* Your instructions *
The required answer is every line of the data containing the word "scheme".

========

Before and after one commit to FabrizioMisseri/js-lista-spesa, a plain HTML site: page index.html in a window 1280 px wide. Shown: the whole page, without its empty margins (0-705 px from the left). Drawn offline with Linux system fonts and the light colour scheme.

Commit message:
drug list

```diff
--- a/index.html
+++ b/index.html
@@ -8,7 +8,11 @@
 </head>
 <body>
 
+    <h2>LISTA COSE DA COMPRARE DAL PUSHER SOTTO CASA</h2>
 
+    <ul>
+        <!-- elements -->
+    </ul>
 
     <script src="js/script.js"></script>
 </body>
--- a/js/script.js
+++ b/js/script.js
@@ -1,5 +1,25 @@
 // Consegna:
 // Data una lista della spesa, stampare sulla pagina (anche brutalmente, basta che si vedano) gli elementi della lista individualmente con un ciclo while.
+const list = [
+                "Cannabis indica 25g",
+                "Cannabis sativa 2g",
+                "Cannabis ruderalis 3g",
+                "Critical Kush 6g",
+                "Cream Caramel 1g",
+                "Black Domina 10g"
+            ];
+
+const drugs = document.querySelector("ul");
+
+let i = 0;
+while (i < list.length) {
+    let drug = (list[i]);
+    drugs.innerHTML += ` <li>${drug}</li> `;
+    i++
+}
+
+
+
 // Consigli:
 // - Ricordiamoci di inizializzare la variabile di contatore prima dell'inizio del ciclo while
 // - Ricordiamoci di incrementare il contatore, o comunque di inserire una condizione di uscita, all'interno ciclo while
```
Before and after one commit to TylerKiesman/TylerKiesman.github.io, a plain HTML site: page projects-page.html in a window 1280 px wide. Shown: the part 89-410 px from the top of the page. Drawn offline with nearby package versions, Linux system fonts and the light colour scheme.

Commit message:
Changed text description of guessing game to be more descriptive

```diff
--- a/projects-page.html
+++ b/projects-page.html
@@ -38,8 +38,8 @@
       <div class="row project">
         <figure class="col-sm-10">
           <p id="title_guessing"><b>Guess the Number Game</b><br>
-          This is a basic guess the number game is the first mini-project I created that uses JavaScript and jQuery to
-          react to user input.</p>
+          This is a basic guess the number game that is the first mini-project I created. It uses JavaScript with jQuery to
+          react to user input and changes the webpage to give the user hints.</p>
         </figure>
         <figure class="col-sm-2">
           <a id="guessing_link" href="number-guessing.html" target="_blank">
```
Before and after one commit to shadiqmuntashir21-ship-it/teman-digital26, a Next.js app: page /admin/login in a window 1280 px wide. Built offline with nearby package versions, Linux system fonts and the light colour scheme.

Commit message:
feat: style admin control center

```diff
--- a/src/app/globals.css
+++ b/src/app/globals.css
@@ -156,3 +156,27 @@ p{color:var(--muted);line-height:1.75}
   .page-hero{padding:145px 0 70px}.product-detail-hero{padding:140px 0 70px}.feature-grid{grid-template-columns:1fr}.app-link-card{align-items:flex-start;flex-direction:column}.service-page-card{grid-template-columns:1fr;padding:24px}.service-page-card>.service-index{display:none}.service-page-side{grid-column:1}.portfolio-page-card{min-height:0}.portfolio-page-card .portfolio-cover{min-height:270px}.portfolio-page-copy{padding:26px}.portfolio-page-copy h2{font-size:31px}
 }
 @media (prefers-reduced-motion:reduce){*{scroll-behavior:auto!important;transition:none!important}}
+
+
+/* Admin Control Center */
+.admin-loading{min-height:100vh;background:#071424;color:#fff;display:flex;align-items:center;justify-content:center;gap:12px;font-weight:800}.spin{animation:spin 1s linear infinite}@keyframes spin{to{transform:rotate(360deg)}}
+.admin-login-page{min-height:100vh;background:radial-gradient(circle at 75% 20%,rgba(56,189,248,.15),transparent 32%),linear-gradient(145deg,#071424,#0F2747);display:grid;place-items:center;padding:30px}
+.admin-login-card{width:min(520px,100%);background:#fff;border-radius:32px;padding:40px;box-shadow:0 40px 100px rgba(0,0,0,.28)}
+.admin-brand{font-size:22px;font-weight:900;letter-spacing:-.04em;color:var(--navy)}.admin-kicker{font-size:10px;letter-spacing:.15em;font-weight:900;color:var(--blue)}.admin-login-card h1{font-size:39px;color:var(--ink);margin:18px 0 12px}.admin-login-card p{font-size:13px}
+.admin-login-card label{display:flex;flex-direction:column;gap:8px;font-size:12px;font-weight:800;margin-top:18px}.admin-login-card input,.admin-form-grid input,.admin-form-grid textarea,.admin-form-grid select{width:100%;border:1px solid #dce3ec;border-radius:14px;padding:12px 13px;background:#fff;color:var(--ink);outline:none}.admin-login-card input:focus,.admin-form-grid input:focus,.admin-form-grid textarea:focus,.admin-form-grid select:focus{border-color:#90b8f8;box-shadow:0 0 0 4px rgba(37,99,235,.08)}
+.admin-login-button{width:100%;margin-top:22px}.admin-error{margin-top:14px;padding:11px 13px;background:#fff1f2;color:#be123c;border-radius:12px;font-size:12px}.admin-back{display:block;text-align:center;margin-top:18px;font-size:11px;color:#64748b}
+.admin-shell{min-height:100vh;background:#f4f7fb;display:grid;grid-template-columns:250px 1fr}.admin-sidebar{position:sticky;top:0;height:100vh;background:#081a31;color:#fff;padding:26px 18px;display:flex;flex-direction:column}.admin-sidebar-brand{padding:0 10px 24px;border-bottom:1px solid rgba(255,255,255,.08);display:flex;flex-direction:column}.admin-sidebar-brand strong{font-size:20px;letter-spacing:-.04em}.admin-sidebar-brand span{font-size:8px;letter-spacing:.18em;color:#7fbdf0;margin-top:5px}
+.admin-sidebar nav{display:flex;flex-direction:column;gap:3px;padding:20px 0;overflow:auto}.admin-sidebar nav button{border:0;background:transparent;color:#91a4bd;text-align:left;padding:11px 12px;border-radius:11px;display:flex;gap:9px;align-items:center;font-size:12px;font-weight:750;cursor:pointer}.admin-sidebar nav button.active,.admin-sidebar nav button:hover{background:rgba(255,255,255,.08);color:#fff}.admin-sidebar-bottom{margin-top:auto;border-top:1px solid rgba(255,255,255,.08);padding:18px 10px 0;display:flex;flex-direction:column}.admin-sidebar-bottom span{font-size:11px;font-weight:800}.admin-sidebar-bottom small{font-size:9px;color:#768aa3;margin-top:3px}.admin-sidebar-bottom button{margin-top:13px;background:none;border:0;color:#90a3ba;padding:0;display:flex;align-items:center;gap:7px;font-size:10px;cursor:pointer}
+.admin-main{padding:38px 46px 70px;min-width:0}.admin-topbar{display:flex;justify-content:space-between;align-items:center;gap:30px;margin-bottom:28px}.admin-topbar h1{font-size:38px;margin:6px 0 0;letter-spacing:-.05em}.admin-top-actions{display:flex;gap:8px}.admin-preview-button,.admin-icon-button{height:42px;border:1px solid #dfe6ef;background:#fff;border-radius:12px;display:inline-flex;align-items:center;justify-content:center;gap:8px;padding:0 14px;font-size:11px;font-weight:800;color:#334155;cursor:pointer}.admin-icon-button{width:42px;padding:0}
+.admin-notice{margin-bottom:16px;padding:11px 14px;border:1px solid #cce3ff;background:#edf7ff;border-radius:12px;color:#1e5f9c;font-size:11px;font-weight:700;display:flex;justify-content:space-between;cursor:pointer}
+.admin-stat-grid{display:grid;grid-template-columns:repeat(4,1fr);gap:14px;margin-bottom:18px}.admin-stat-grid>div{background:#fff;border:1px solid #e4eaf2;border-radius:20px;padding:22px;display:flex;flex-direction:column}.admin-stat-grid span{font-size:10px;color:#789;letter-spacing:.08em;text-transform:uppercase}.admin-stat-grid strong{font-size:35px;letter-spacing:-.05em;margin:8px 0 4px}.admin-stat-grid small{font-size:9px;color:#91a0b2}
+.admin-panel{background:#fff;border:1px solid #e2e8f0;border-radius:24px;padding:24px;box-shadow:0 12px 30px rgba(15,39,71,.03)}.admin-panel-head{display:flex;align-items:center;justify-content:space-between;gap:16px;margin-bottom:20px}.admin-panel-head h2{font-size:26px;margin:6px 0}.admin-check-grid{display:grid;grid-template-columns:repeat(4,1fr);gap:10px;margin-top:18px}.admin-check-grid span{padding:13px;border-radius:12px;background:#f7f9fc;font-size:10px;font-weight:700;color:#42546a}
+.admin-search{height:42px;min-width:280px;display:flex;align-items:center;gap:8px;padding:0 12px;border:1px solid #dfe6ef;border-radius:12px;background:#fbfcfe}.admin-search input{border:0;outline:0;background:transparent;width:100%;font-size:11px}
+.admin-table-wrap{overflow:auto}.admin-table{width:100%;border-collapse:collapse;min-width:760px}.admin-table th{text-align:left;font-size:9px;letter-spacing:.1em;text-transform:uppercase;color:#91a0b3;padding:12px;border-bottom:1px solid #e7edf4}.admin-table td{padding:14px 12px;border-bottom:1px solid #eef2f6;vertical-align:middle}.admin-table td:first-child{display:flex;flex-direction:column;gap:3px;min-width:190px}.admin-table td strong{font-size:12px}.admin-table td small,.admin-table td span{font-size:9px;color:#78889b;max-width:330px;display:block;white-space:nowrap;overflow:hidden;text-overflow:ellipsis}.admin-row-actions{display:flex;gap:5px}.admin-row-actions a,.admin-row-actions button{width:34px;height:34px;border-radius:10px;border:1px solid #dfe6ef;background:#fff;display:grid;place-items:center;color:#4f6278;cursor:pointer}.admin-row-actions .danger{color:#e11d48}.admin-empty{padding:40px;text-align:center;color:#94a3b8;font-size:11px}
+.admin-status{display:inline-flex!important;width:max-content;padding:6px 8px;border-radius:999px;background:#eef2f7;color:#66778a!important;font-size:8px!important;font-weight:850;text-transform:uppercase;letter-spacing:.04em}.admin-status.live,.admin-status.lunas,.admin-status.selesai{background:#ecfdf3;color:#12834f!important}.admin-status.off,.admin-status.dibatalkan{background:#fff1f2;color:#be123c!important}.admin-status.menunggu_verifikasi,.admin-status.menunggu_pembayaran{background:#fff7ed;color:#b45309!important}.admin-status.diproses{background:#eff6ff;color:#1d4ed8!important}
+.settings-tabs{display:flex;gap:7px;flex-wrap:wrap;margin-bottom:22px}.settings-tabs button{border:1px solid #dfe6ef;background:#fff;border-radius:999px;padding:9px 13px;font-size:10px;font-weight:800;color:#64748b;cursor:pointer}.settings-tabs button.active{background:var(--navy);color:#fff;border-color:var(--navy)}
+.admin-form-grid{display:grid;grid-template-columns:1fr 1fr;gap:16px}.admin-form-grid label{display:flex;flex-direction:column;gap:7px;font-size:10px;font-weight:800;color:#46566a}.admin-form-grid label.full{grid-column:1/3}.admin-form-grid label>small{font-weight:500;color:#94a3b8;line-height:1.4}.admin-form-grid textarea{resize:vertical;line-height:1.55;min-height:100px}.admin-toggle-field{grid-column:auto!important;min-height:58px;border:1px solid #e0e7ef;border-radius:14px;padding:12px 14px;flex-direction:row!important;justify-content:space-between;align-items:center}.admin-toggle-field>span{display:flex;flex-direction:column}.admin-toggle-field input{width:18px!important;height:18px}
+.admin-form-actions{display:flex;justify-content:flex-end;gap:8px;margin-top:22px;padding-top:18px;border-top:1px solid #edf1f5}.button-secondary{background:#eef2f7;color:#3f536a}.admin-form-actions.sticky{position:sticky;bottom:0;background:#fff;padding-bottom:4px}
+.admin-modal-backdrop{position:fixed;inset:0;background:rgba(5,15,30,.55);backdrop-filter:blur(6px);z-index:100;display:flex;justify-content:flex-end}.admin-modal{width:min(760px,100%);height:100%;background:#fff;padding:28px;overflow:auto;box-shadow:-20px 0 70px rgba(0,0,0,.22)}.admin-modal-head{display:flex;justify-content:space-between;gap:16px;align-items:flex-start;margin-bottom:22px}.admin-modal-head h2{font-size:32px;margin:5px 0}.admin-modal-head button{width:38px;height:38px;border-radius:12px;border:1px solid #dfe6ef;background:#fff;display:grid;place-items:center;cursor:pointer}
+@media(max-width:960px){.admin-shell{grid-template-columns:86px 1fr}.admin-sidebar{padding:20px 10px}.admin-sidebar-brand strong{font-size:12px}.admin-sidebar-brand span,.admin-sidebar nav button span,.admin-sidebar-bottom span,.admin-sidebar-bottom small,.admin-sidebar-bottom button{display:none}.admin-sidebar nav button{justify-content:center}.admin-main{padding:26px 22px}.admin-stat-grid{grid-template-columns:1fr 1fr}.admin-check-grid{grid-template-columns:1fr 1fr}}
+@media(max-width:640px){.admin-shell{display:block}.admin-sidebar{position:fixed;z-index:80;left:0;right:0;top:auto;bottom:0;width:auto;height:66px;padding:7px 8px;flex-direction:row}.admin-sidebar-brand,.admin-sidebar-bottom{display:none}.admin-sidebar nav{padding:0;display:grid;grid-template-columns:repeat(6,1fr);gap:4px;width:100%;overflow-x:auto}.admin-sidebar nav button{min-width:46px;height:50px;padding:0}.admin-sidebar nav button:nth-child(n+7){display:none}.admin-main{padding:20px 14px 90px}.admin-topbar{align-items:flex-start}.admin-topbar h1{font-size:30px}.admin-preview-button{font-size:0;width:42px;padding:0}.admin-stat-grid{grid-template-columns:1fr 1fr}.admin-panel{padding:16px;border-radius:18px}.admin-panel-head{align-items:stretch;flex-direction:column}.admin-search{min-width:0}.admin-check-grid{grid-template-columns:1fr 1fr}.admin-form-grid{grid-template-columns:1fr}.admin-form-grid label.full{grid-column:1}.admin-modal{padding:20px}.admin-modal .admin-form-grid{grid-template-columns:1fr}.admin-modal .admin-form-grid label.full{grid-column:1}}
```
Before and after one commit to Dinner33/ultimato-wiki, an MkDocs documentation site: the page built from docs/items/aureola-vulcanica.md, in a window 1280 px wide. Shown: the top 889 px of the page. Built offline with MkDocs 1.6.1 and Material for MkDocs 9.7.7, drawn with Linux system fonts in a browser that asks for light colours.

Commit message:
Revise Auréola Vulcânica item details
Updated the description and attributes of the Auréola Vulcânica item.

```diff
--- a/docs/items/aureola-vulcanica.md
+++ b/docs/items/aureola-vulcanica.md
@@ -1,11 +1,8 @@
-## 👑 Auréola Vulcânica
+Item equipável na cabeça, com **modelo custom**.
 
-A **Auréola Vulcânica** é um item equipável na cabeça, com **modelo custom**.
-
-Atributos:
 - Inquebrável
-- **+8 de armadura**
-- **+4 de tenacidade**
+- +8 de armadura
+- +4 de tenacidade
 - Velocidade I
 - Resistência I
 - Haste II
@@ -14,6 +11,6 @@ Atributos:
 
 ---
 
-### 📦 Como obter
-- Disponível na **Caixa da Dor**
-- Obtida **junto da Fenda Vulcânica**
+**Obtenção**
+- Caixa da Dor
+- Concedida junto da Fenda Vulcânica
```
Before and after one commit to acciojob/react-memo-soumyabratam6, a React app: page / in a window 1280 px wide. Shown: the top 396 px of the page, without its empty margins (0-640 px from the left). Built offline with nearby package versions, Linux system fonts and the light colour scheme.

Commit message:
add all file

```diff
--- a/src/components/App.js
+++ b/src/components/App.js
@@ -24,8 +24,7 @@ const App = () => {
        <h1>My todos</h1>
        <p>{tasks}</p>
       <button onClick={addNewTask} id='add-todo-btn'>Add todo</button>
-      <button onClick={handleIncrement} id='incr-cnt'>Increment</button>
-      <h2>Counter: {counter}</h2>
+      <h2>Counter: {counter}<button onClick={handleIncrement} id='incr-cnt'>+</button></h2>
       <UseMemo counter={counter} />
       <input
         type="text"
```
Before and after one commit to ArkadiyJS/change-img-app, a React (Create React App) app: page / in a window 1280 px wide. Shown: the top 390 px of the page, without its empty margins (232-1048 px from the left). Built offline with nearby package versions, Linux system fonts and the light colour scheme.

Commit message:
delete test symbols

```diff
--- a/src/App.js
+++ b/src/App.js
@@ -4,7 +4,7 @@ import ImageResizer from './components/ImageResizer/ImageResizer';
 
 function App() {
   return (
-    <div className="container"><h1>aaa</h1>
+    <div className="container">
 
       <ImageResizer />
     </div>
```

========

* Answer for the task *
Before and after one commit to FabrizioMisseri/js-lista-spesa, a plain HTML site: page index.html in a window 1280 px wide. Shown: the whole page, without its empty margins (0-705 px from the left). Drawn offline with Linux system fonts and the light colour scheme.
Before and after one commit to TylerKiesman/TylerKiesman.github.io, a plain HTML site: page projects-page.html in a window 1280 px wide. Shown: the part 89-410 px from the top of the page. Drawn offline with nearby package versions, Linux system fonts and the light colour scheme.
Before and after one commit to shadiqmuntashir21-ship-it/teman-digital26, a Next.js app: page /admin/login in a window 1280 px wide. Built offline with nearby package versions, Linux system fonts and the light colour scheme.
Before and after one commit to acciojob/react-memo-soumyabratam6, a React app: page / in a window 1280 px wide. Shown: the top 396 px of the page, without its empty margins (0-640 px from the left). Built offline with nearby package versions, Linux system fonts and the light colour scheme.
Before and after one commit to ArkadiyJS/change-img-app, a React (Create React App) app: page / in a window 1280 px wide. Shown: the top 390 px of the page, without its empty margins (232-1048 px from the left). Built offline with nearby package versions, Linux system fonts and the light colour scheme.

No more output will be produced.